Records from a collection
☆ ☆ ☆ ☆ ☆ ☆ ☆
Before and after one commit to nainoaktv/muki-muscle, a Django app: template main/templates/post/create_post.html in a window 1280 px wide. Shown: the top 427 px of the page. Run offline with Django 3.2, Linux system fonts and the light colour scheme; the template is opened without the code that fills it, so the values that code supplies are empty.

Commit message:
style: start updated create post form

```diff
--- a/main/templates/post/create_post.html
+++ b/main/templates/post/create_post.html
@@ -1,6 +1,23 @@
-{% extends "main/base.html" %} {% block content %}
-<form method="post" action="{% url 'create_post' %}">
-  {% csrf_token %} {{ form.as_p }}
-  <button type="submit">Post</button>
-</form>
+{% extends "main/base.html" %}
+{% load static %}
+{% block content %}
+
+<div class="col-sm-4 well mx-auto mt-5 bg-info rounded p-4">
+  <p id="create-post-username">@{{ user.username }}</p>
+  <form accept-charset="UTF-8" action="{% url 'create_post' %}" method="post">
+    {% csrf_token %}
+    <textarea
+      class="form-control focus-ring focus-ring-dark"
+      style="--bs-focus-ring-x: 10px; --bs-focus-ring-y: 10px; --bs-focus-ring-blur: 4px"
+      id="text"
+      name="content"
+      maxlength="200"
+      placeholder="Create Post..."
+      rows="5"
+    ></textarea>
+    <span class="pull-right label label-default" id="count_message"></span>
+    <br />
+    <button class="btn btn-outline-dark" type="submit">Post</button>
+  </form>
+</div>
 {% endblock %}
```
☆ ☆ ☆ ☆ ☆ ☆ ☆
REQUIRED WORK: Using the exact wording, write out all of the records.

SOLVED EXERCISE:
Before and after one commit to nainoaktv/muki-muscle, a Django app: template main/templates/post/create_post.html in a window 1280 px wide. Shown: the top 427 px of the page. Run offline with Django 3.2, Linux system fonts and the light colour scheme; the template is opened without the code that fills it, so the values that code supplies are empty.

Commit message:
style: start updated create post form

```diff
--- a/main/templates/post/create_post.html
+++ b/main/templates/post/create_post.html
@@ -1,6 +1,23 @@
-{% extends "main/base.html" %} {% block content %}
-<form method="post" action="{% url 'create_post' %}">
-  {% csrf_token %} {{ form.as_p }}
-  <button type="submit">Post</button>
-</form>
+{% extends "main/base.html" %}
+{% load static %}
+{% block content %}
+
+<div class="col-sm-4 well mx-auto mt-5 bg-info rounded p-4">
+  <p id="create-post-username">@{{ user.username }}</p>
+  <form accept-charset="UTF-8" action="{% url 'create_post' %}" method="post">
+    {% csrf_token %}
+    <textarea
+      class="form-control focus-ring focus-ring-dark"
+      style="--bs-focus-ring-x: 10px; --bs-focus-ring-y: 10px; --bs-focus-ring-blur: 4px"
+      id="text"
+      name="content"
+      maxlength="200"
+      placeholder="Create Post..."
+      rows="5"
+    ></textarea>
+    <span class="pull-right label label-default" id="count_message"></span>
+    <br />
+    <button class="btn btn-outline-dark" type="submit">Post</button>
+  </form>
+</div>
 {% endblock %}
```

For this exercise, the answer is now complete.